Saudi Arabia will ease requirements for foreign institutional investors in its stock market from January 23, the securities regulator said on Tuesday, as the kingdom seeks more foreign capital to help diversify the economy beyond oil exports.
Among the reforms, the minimum value of assets under management needed for an institution to qualify as an investor will fall to $500m from $1bn.
The qualification process will be simplified and institutions will be able to qualify affiliates and their managed funds without submitting a separate application for each of them.
The measures were originally revealed in November. Tuesday’s announcement by the Capital Market Authority finalised and set a date for them.
Saudi Arabia opened its market to direct investment by foreign institutional investors in mid-2015 and has periodically eased the requirements for investors since then.
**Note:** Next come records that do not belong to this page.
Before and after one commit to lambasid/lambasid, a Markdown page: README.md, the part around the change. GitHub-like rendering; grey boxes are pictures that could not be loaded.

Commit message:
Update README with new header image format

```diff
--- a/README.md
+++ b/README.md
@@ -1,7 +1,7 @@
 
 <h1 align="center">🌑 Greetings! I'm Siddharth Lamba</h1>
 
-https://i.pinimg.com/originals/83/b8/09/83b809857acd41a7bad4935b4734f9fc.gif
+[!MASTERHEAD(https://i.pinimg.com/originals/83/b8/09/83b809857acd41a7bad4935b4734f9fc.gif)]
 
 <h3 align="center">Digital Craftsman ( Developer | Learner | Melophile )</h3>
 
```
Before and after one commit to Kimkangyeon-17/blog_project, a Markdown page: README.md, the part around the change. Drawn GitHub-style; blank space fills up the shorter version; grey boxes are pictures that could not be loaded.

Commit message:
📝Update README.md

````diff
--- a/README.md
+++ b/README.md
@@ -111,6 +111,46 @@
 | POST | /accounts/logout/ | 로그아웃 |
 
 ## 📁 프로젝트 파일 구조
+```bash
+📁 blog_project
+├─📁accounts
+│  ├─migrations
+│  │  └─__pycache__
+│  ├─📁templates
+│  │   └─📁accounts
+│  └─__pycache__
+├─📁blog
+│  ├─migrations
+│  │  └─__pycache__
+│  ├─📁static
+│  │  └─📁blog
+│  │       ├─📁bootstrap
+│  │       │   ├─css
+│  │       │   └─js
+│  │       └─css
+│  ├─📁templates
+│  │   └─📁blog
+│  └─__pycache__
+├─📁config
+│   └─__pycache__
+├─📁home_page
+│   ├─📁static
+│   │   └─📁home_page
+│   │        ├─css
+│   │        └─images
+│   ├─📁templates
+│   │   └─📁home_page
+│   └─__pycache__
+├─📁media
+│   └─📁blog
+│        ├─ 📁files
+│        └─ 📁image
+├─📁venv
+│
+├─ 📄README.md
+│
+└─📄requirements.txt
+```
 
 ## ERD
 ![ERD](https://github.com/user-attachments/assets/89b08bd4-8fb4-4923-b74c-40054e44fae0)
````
At the end of 2017, 118 foreign institutions had registered to invest.
All types of foreign investor, including those owning stocks indirectly through swaps, hold about 4.2 per cent of the Saudi stock market, which has a capitalisation of over $450bn.